ADD: I kind of messed up by forgetting to mention the last thing Ip Man says to Cheung Tin-chi after the latter was soundly defeated and acknowledged it by breaking his name banner. Another subtle, but firm affirmation by Ip Man that he understood Cheung’s motivations.
Of course, the big hype in Ip Man 3 is Mike Tyson. Most likely, all they wanted was to have him fight Ip Man since this is the last installment in the trilogy and they wanted to go nuts. Upon casting the boxing legend, they wrote a story around his character that somehow ends up being a what-if scenario of sorts.
What if Mike Tyson kept his millions after retiring from the fight game and invested it on real estate in a different country, as well as being a Triad boss (just because)? That’d be Frank, the character he plays in this movie. They must have used a random character generator for that, but Mike made it work because he is who he is and actually spoke Cantonese pretty well here in Ip Man 3.

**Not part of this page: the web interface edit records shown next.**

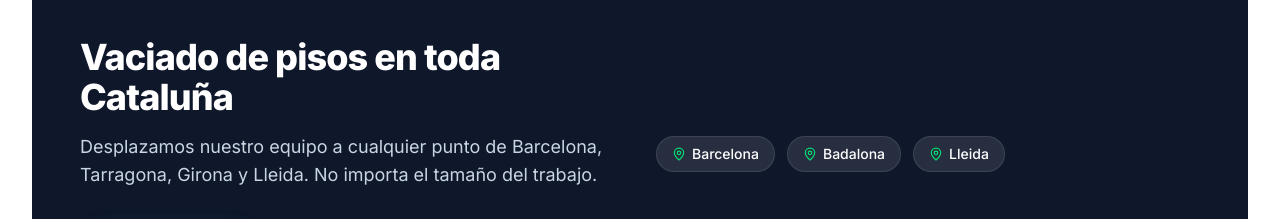
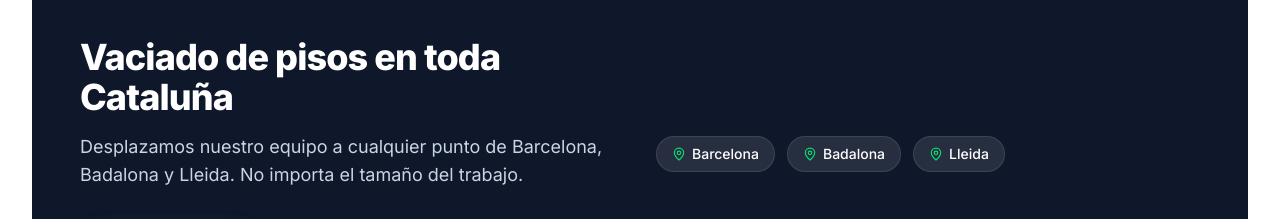
Before and after one commit to creativedesignseo/trayec-web, a React (Vite) app: page /vaciado-pisos in a window 1280 px wide. Shown: the part 2100-2319 px from the top of the page. Built offline with nearby package versions, Linux system fonts and the light colour scheme.

Commit message:
content: update coverage text in VaciadoPisos to match city list
Replaced Tarragona and Girona with Badalona in the description
paragraph so it aligns with the Barcelona / Badalona / Lleida list.

```diff
--- a/src/pages/VaciadoPisos.tsx
+++ b/src/pages/VaciadoPisos.tsx
@@ -138,7 +138,7 @@ export default function VaciadoPisos() {
                 Vaciado de pisos en toda Cataluña
               </h2>
               <p className="mt-4 text-lg text-slate-300">
-                Desplazamos nuestro equipo a cualquier punto de Barcelona, Tarragona, Girona y Lleida. No importa el tamaño del trabajo.
+                Desplazamos nuestro equipo a cualquier punto de Barcelona, Badalona y Lleida. No importa el tamaño del trabajo.
               </p>
               <a href="tel:694266258" className="btn-cta mt-8 inline-flex items-center gap-2">
                 <Phone className="h-5 w-5" />
```
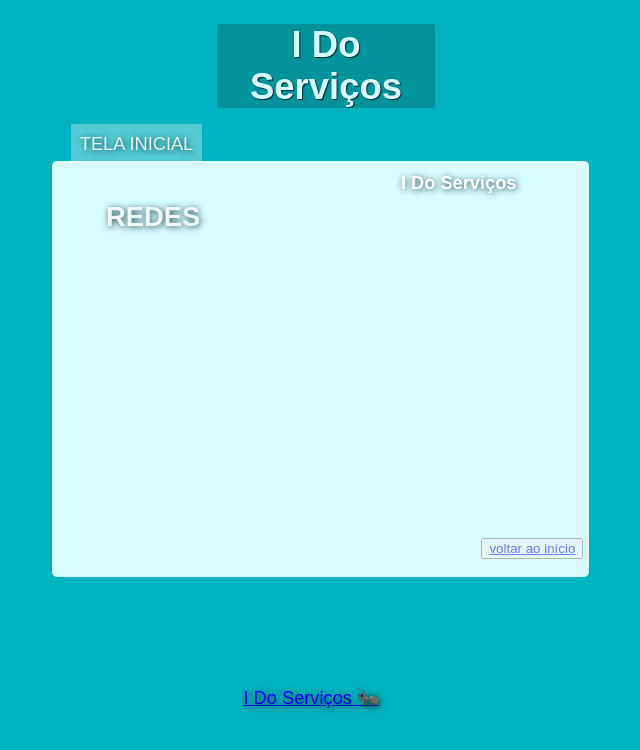
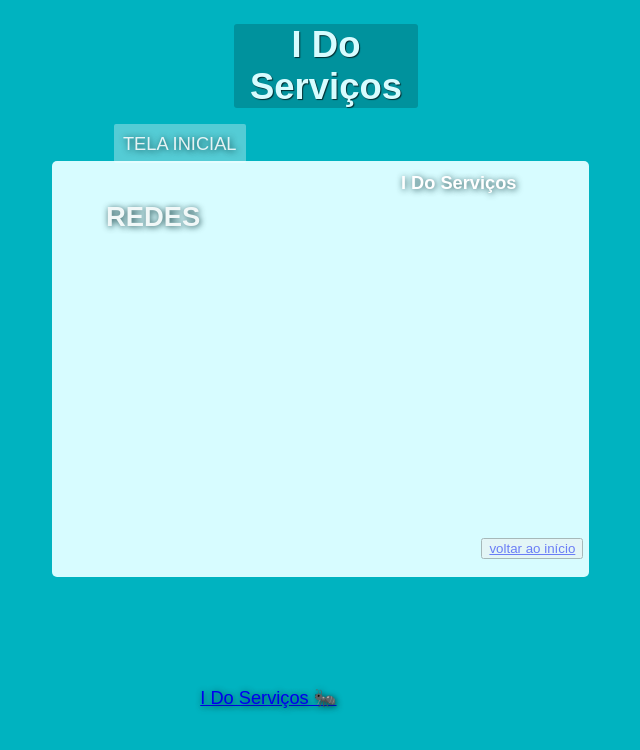
Before and after one commit to Heitornm/IDoServicos, a plain HTML site: page redes.html in a window 1280 px wide. Shown: the whole page, without its empty margins (34-674 px from the left). Drawn offline with Linux system fonts and the light colour scheme.

Commit message:
Update estilo.css

```diff
--- a/estilo.css
+++ b/estilo.css
@@ -24,12 +24,12 @@ main{
     max-width: 860px;
 }
 footer {
-    width: 95%;
+    width: 80%;
     text-align: center;
     margin-bottom: 1em;
 }
 header{
-    width: 95%;
+    width: 80%;
     margin: auto;
 }
 
```
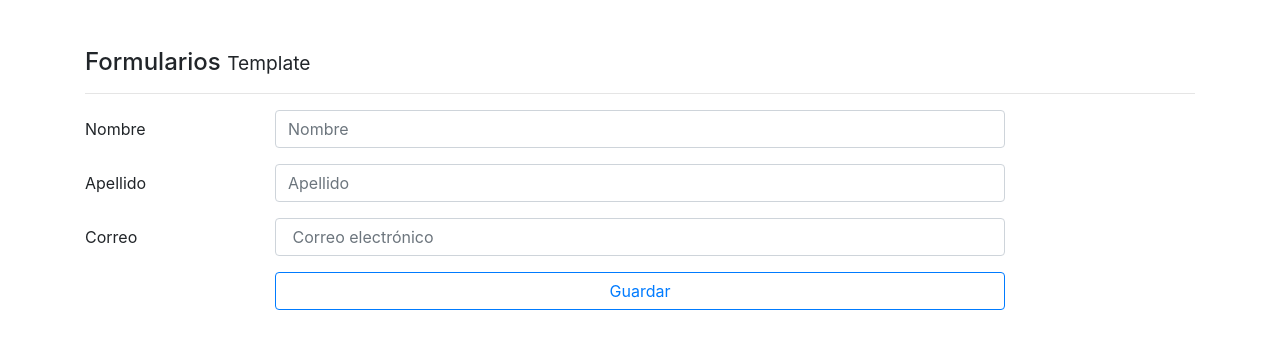
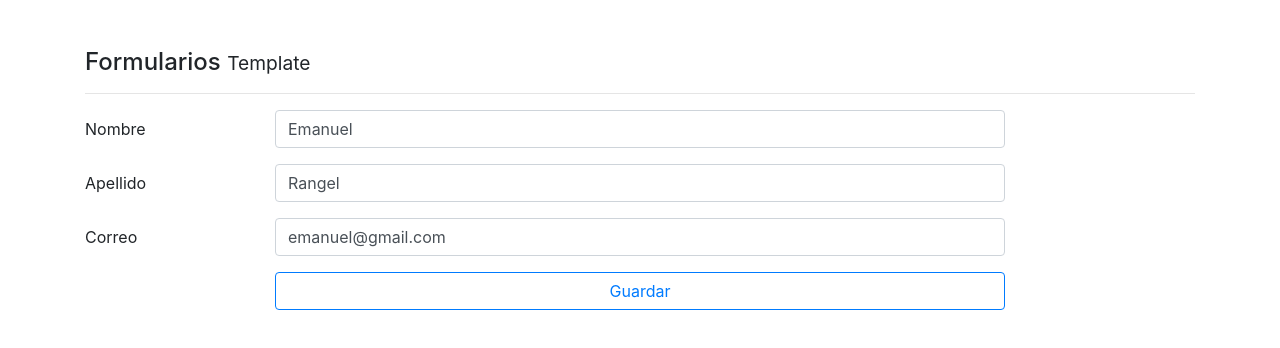
Before and after one commit to ERL151201/formularioapp, an Angular app: page /template in a window 1280 px wide. Shown: the top 348 px of the page. Built offline with nearby package versions, Linux system fonts and the light colour scheme.

Commit message:
video 190

```diff
--- a/src/app/pages/template/template.component.html
+++ b/src/app/pages/template/template.component.html
@@ -16,7 +16,7 @@
             <label class="col-2 col-form-label">Apellido</label>
             <div class="col-8">
 
-                <input class="form-control" type="text" placeholder="Apellido">
+                <input class="form-control" type="text" name="apellido" [class.is-invalid]="apellido.invalid && apellido.touched" [ngModel]="usuario.nombre" [ngModel]="usuario.apellido" [ngModel] placeholder="Apellido" required minlength="5" #apellido="ngModel">
             </div>
         </div>
 
@@ -26,7 +26,7 @@
         <label class="col-2 col-form-label">Correo</label>
         <div class="col-8">
 
-            <input class="form-control" type="email" [class.is-invalid]="correo.invalid && correo.touched" ngModel name="correo" placeholder=" Correo electrónico " pattern="[a-z0-9._%+-]+@[a-z0-9.-]+\.[a-z]{2,3}$" #correo="ngModel">
+            <input class="form-control" type="email" [class.is-invalid]="correo.invalid && correo.touched" [ngModel]="usuario.correo" name="correo" placeholder=" Correo electrónico" required pattern="[a-z0-9._%+-]+@[a-z0-9.-]+\.[a-z]{2,3}$" #correo="ngModel">
         </div>
     </div>
 
--- a/src/app/pages/template/template.component.ts
+++ b/src/app/pages/template/template.component.ts
@@ -9,7 +9,9 @@ import { NgForm } from '@angular/forms';
 export class TemplateComponent implements OnInit {
 
   usuario = {
-    nombre: ''
+    nombre: 'Emanuel',
+    apellido: 'Rangel',
+    correo:  'emanuel@gmail.com'
   }
 
   constructor() { }
```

Max Zhang is good in his role as Cheung, a struggling father who pulls rickshaws for a living. When he was somehow able to gain reputation for his fighting prowess, he challenges Ip Man’s position as the Wing Chun head cheese. He’s not really an antagonist as he doesn’t seem to be that bad of a guy, and the concept of martial arts masters struggling to have his own school for profit was established well in Ip Man 2. He could really use the boost, but Ip Man was just better than him.

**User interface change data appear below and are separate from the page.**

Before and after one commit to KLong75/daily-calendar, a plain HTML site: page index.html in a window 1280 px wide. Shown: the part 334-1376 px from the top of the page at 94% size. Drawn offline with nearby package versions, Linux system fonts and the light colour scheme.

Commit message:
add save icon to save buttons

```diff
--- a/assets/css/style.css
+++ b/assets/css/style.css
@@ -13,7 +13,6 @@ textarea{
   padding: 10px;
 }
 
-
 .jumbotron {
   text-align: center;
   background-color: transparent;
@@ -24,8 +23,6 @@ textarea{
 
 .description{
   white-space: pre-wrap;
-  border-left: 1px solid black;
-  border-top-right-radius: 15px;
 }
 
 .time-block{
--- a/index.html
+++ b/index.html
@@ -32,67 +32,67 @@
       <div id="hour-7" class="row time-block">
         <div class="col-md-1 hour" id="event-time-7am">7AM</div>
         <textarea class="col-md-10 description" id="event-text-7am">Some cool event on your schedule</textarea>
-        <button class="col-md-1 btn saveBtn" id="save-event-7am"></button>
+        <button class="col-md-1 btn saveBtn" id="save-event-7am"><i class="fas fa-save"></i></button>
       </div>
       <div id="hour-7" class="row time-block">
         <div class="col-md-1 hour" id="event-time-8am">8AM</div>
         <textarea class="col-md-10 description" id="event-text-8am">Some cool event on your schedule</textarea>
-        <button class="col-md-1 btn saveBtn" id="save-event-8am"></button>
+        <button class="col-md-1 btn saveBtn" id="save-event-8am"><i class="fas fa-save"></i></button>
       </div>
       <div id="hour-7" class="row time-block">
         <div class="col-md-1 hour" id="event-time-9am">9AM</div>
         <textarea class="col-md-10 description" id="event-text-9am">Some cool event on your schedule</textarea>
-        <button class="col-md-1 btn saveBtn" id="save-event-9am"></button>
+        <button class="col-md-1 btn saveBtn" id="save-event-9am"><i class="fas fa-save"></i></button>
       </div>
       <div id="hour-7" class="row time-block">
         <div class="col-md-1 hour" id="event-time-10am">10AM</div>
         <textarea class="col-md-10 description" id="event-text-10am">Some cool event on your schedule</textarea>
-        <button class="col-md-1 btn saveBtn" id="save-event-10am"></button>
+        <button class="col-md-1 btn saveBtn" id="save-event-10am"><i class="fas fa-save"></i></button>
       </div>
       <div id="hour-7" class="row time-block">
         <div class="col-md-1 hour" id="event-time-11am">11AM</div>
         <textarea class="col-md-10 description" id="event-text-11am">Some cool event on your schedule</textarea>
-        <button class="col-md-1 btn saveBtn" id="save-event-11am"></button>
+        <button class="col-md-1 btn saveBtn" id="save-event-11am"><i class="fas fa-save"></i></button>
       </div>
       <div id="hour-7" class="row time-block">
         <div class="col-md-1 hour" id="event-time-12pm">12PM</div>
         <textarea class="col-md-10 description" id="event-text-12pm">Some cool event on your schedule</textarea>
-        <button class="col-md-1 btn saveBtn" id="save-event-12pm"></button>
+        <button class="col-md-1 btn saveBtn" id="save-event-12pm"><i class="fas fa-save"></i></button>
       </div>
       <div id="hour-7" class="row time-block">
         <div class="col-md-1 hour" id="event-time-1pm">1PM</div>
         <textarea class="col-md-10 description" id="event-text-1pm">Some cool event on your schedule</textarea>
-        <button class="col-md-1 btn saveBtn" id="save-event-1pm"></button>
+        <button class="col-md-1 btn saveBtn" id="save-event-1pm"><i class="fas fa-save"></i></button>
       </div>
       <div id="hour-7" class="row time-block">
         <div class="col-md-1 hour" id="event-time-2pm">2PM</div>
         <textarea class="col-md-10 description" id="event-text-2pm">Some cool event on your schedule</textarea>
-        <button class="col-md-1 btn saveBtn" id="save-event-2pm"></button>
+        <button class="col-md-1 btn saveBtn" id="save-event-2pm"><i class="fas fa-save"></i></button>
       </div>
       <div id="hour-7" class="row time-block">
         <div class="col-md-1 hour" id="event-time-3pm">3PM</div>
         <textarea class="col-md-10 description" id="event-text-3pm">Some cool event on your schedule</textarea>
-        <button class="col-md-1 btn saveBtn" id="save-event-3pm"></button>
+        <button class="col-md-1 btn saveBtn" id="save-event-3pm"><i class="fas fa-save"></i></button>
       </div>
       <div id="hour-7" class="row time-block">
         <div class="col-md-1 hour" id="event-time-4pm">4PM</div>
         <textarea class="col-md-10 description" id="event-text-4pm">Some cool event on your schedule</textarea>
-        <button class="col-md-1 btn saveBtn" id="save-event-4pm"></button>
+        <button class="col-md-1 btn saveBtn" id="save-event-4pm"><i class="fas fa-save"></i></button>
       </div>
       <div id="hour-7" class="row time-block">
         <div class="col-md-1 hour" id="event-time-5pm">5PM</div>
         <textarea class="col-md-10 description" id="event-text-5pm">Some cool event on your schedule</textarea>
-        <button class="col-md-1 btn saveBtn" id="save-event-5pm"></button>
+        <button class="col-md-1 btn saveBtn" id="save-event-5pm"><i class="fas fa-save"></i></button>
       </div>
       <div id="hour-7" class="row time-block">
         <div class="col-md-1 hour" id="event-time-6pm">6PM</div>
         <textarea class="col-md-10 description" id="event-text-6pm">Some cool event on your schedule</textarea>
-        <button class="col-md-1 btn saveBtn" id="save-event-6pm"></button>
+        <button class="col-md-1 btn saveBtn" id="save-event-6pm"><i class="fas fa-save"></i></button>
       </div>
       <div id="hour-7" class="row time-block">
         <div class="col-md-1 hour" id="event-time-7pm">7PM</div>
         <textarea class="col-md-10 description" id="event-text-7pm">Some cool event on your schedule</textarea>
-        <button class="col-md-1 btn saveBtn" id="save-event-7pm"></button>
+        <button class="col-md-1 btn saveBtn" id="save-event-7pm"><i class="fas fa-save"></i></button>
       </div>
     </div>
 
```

The character that made me scratch my head the most in Ip Man 3 wasn’t Frank (he’s pretty awesome here), but Bruce Lee. I guess they had to have him be the nose-thumbing son of a gun that pop culture embraced here, and few truly know how he really acted when the cameras were turned off. Perhaps 19-year-old Bruce Lee really did act like that, far from the more natural 25-year-old Bruce Lee that auditioned for a role in The Green Hornet.
Of course, Donnie Yen is perfect here as always. Lynn Hung as Ip Man’s wife also gets a more prominent role here due to her subplot, which made for most of Ip Man’s motivations throughout the film, sacrificing his own reputation as a Wing Chun master for her. To top it off, she repays him with a chance to regain his martial honor, most likely confident that he would succeed. (I actually shed a tear in this part. I quite liked it.)
Wilson Yip pretty much had the formula down when it comes to collaborating with Donnie Yen and Yuen Woo-ping. Compared with another recent Yuen Woo-ping work—Crouching Tiger, Hidden Dragon: Sword of Destiny—this one has better “storytelling” in its fight scenes. Little details matter as much as the big movements, making for what I think is a martial artist’s martial arts movie.
The penultimate scene that showed Ip Man peacefully coming to terms with losing his wife is a highlight for me. In this action film, there was a quiet moment that was framed and shot beautifully. That alone sums up how I like the cinematography and direction of Ip Man 3—something most usually don’t expect from action movies.
- Authentic Wing Chun action
- Well-crafted fight choreography
- Donnie Yen is excellent as always
- Max Zhang does well in his role
- Cool matchups with other styles
- Dying wife subplot adds some emotional depth
- Great final fight scene
- Mike Tyson
- Bruce Lee?
- Not exactly an "authentic" biopic (similar to Ip Man 2)
- Certain subplots and character motivations are questionable
- Mike Tyson?
- Bruce Lee
This and Ip Man 2 would've been right at home within the pages of a comic book, but this universe got this film version. Perhaps in some far-flung alternate universe, this was indeed a comic book and Ma Wing-shing's Storm Riders started out as a movie series instead.
It's a biopic of a kung fu master with Mike Tyson in it. What else can you say about it? It's wacky in its own way, yet it doesn't go far enough in taking itself too seriously. It could've gone so wrong in so many ways, yet Donnie Yen played such a badass straight man that perhaps the tongue-in-cheek quality of everything else here was kept in check.